Service Excellence is a provider’s ability to consistently meet, manage or even
surpass a client’s expectations.
We often hear organizations and business owners confirm the importance of good
customer service and sometimes even go all out to train their teams to achieve it,
for the gain and gratification that comes from it (regardless of how temporary) but
in reality, their steps and actions do not support a long-term lifestyle or culture.
This is because the steps they take are usually fast and easier ways for quick fixes
which never work on the long run. In essence, what we are doing is investing in
quick-fixes to long-term issues rather than building a culture of service excellence,
as a way of life and the modus operandi until it becomes what we breath, eat, drink
Most attempts at correcting the deficiency of service excellence often end with the
top hierarchy or business owners who determine the success of the organization,
sending their subordinates for training when really and truly the culture of service
excellence rests with them and must start with them, if it really has to be effective.
The absence of the service excellence culture is the beginning of the downfall of
any businesses, no matter how seemingly profiting the idea may be.
We lose touch with reality when we forget to note that key on a customer’s priority
list isn’t our in-house or back office procedures but rather our ability to notice
them, serve them and ensure that we strive to meet all their needs, leaving them
with little or no choice to part with their money at the end of the transaction and
actually do it with joy and desire to repeat their patronage. The excellence of our
service is what the client is really after. If the culture hasn’t been imbibed, the
likelihood of satisfying the client a second or third time is far-fetched.
The general notion out there is that good customer service means little or no
complaints but as service excellence experts we can confidently confirm that it
goes way beyond that. How we respond to the complaints received and the

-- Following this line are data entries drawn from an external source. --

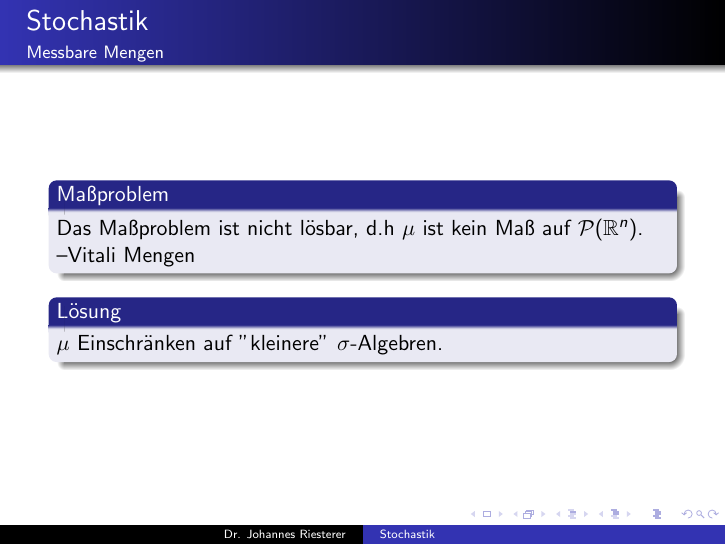
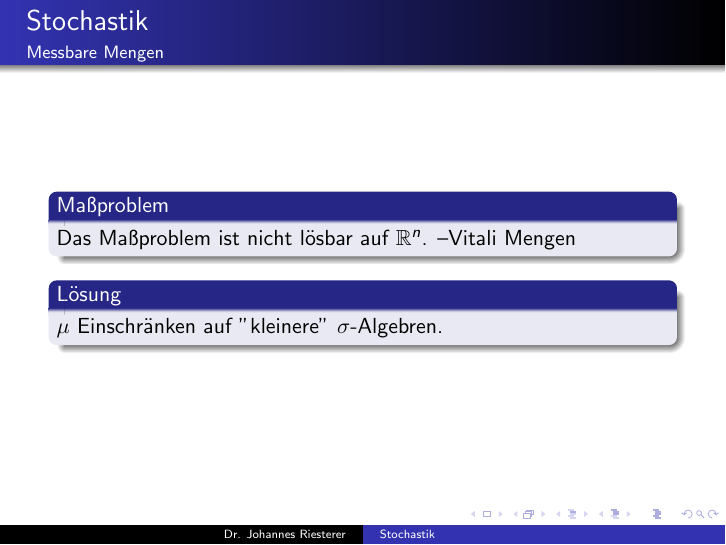
Before and after one commit to studio-fluffy/stochastik, LaTeX slides (Folien_TINF21CS1/dhbw_am_3.tex): page 11 of 11. Compiled offline with pdfLaTeX.

Commit message:
maßproblem

```diff
--- a/Folien_TINF21CS1/dhbw_am_3.tex
+++ b/Folien_TINF21CS1/dhbw_am_3.tex
@@ -190,7 +190,7 @@ Da die letzte Aussage für beliebiges $\epsilon > 0$ gilt, folgt die Behauptung.
     \frametitle{Stochastik}
 \framesubtitle{Messbare Mengen}
     \begin{block}{Maßproblem}
-Das Maßproblem ist nicht lösbar, d.h $\mu$ ist kein Maß auf $\mathcal{P}(\mathbb{R}^n)$.
+Das Maßproblem ist nicht lösbar auf $\mathbb{R}^n$.
 \href{https://www.youtube.com/watch?v=SJ8YoV6YZFA}{--Vitali Mengen}
 \end{block}
 
```
Also changed, not shown: Folien_TINF21CS1/dhbw_am_3.pdf.
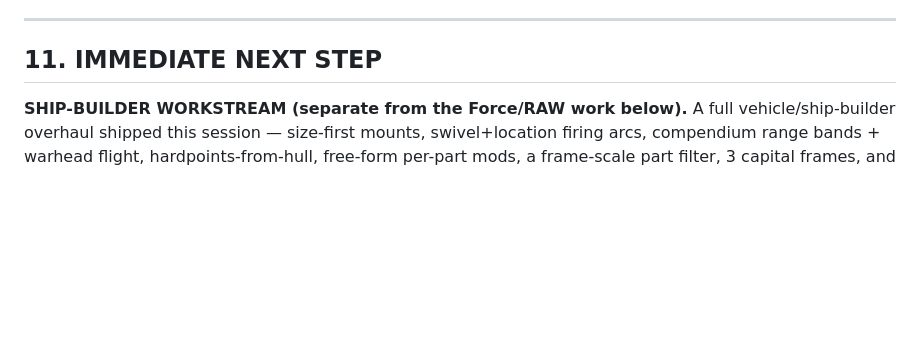
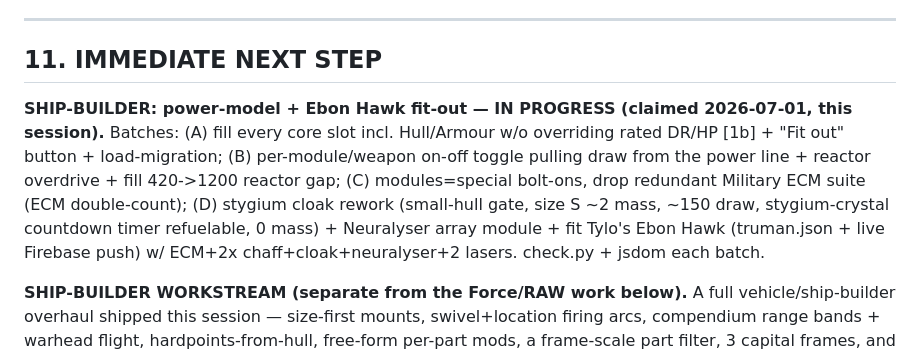
Before and after one commit to Recoson/Star-wars-GURPS-campaign, a Markdown page: CONTEXT.md, the part around the change. Drawn GitHub-style; blank space fills up the shorter version.

Commit message:
context: claim ship-builder power-model + Ebon Hawk fit-out workstream

```diff
--- a/CONTEXT.md
+++ b/CONTEXT.md
@@ -357,6 +357,9 @@ grep -o '<span class="stat-k">Upkeep</span>' "Star Wars the Old Republic GURPS 4
 ---
 
 ## 11. IMMEDIATE NEXT STEP
+
+**SHIP-BUILDER: power-model + Ebon Hawk fit-out — IN PROGRESS (claimed 2026-07-01, this session).**
+Batches: (A) fill every core slot incl. Hull/Armour w/o overriding rated DR/HP [1b] + "Fit out" button + load-migration; (B) per-module/weapon on-off toggle pulling draw from the power line + reactor overdrive + fill 420->1200 reactor gap; (C) modules=special bolt-ons, drop redundant Military ECM suite (ECM double-count); (D) stygium cloak rework (small-hull gate, size S ~2 mass, ~150 draw, stygium-crystal countdown timer refuelable, 0 mass) + Neuralyser array module + fit Tylo's Ebon Hawk (truman.json + live Firebase push) w/ ECM+2x chaff+cloak+neuralyser+2 lasers. check.py + jsdom each batch.
 
 **SHIP-BUILDER WORKSTREAM (separate from the Force/RAW work below).** A full vehicle/ship-builder overhaul
 shipped this session — size-first mounts, swivel+location firing arcs, compendium range bands + warhead
```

strategic steps we take to resolve them actually matter more. Beyond exceeding the
customers’ expectations, it is paramount to deliver on your promises and ensure all

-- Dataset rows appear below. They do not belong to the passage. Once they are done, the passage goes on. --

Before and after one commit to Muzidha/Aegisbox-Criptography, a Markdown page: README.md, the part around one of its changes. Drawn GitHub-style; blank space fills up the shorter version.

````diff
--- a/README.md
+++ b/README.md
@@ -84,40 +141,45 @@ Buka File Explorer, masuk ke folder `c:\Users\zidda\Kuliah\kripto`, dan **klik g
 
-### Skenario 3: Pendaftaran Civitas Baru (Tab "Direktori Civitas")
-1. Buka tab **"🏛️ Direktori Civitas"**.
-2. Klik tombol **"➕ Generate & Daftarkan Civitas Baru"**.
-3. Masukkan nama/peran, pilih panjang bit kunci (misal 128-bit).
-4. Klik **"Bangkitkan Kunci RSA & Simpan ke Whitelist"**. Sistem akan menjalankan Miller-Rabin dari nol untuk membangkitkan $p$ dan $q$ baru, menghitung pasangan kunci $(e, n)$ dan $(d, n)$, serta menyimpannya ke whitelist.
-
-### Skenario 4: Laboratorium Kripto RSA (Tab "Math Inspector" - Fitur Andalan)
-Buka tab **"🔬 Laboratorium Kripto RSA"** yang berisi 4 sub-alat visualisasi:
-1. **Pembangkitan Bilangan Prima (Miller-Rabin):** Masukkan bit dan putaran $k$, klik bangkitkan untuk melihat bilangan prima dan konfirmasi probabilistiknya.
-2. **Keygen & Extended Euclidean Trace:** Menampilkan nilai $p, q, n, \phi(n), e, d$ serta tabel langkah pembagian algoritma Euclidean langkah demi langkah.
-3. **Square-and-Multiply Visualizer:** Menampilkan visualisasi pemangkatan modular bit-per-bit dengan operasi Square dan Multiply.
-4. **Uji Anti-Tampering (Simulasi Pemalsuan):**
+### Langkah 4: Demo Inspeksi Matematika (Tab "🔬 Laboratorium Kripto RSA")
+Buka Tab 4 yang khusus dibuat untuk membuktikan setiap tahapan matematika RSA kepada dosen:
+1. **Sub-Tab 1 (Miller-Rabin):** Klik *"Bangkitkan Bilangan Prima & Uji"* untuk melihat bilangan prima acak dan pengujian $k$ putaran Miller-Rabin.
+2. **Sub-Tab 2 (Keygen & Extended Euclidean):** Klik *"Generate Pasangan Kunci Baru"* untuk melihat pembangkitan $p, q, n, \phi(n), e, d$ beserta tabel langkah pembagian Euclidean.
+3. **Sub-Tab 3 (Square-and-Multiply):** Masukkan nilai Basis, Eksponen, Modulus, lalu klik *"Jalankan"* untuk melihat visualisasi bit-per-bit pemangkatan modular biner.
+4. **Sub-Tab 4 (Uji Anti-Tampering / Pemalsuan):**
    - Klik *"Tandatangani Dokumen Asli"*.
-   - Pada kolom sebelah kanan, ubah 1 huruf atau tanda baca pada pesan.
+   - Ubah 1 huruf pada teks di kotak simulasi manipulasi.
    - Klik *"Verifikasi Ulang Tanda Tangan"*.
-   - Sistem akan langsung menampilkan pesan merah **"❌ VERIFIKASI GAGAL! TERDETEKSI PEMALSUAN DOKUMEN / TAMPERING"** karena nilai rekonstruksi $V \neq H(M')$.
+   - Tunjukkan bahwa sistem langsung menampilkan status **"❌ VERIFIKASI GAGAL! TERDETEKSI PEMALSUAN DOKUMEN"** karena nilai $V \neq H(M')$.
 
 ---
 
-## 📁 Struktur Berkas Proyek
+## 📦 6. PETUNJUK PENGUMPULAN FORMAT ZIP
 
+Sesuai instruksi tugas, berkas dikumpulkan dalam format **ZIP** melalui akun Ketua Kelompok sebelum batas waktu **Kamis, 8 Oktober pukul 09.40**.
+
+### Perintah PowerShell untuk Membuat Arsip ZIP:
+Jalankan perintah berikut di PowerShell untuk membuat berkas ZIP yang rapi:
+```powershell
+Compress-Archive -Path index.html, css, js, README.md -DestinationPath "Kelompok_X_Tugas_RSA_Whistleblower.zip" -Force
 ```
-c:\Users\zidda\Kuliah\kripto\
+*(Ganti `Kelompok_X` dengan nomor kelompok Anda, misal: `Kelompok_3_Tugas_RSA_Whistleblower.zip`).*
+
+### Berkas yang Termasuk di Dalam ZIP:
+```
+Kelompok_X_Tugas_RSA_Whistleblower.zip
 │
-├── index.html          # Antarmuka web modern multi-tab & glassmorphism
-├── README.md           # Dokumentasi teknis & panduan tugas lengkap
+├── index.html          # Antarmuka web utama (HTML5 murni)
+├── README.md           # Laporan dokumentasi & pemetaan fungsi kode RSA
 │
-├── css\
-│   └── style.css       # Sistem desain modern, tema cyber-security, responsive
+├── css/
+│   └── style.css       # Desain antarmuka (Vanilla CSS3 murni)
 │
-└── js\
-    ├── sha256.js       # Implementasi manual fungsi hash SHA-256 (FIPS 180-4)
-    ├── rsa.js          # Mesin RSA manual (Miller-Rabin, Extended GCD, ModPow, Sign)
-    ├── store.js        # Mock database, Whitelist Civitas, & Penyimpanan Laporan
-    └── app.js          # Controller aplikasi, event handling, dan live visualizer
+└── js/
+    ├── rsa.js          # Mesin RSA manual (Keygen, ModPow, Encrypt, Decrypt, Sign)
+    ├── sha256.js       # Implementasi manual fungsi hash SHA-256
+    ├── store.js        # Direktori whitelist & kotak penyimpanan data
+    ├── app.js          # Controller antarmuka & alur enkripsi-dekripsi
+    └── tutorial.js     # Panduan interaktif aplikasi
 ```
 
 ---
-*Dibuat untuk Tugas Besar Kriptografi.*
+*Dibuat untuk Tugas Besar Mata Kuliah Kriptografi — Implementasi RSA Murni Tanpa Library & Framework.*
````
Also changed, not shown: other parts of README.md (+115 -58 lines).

queries and issues raised are appropriately dealt with and adequately addressed.
Can it be said of your organization or business that you are easy to do business
with? If your answer is NO! then let’s pay the drawing board a quick visit.
Developing, building and promoting a culture of service excellence begins and
ends with the decision makers of the organization or owner(s) of the business.
Without a culture of service excellence, degradation and consistent failure of the
business is inevitable. The lack of a service excellence culture is the reason many
businesses fail and organizations/conglomerates fall apart and never grow beyond
a certain level or survive beyond their toddler stage(s).
When it comes to service excellence unfortunately there are no quick fixes, you
either painstakingly build the culture or repeatedly revolve around the ‘fire-hire-
train’ cycle until you catch the dizzy spell and fall flat to the ground. A service
excellence culture requires years of strategic development (from scratch),
continuous building and deliberate grooming with the core essence infused into its
blood stream of the system until the new culture becomes the norm.
Remember, you are working with people who are set in their ways from over the
years, so a training session or two regardless of its intensity is rarely ever enough
for that desired turn-around that will last a life time.
The old proverb may say, ‘If it
ain’t broke, don’t fix it’ but in this case, let’s just say ‘If it ain’t broke, break it
and then fix it’ Grass root/foundational transformation is actually what is
required to attain that height of service excellence that attracts weighty, consistent
and immeasurable profitability, rather than the façade that quick fixes present.
They are short-lived and deplete over time, leaving you worse off than where you
As a wrap I would say, ‘invest in a strategic process of continuous schooling’,
seeing that the reality of what we are faced with is a lifestyle of mediocrity, that has
become the norm over time and cannot be changed instantly with quick fix
mechanisms. It takes time, it takes pain, it requires investment. If you desire it that
much, then be prepared to go the distance to; Create it! Develop it! Build it and